Hill: Thank you. And, to clarify, I asked you, if it would have made a difference, in the rutting. Now you indicated that it would have removed parking and had larger windrows, but our discussions at budget time were based on strategically placing snow which would not have removed all of our parking – we would have placed snow into strategic clumps, places you talked specifically about a house that may have 2 or 3 parking stalls in front may end up with one, cause we were going to follow through with bobcats. So I just wanna be clear. Movement of snow at one course of the winter may have changed the conditions. We don’t know that, because we didn’t do it. So we can’t say that it would or it wouldn’t. It may have changed the conditions, because if you take some of that packed snow off, the total amount of that packed snow, there’s less to create ruts at the end of the day. So I just wanna clarify that nobody said we’d be at asphalt conditions.
With respect to ‘communications’ and ‘moving forward’, I think that we’ll need to have a discussion, ahm, either in chambers now or in executive, the plan brought forward for communications. I don’t think the media is going to come out with a press release every day. However, some municipalities are doing thing quite strategically and creatively, their Public Works branch are doing daily updates via live feed, as well as taped video, which the media is using that as they see appropriate, and they also play it on their local cable channel, on a regular looped basis. They do that for their Public Works, as well as for their transit updates. It’s very effective.

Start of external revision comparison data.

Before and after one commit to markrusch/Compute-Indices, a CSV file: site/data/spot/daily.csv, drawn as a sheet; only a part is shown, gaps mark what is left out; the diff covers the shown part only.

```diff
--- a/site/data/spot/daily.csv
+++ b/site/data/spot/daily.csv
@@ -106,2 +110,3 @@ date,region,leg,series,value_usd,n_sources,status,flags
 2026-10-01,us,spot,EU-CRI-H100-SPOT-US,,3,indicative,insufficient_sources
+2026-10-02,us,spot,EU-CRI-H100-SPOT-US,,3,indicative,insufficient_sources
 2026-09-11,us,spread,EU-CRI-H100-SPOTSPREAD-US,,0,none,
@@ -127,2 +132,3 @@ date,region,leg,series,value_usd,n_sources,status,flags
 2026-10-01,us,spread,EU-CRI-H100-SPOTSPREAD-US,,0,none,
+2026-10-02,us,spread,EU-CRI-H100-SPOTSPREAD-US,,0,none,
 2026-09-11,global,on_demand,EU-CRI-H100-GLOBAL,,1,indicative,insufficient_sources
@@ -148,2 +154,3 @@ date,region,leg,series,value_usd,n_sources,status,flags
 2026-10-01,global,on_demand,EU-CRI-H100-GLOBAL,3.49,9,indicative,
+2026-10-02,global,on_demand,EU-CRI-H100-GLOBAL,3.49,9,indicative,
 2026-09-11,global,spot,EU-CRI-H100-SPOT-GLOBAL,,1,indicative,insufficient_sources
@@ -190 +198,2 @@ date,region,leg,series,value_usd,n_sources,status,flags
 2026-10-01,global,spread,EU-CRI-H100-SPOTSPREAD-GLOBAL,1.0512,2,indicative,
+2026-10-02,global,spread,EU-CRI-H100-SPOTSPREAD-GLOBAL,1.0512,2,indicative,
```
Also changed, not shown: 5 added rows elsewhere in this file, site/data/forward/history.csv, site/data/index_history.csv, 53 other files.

I think we need to look at an entire communications strategy, not a one-off just looking into ruts or potholes as we move forward.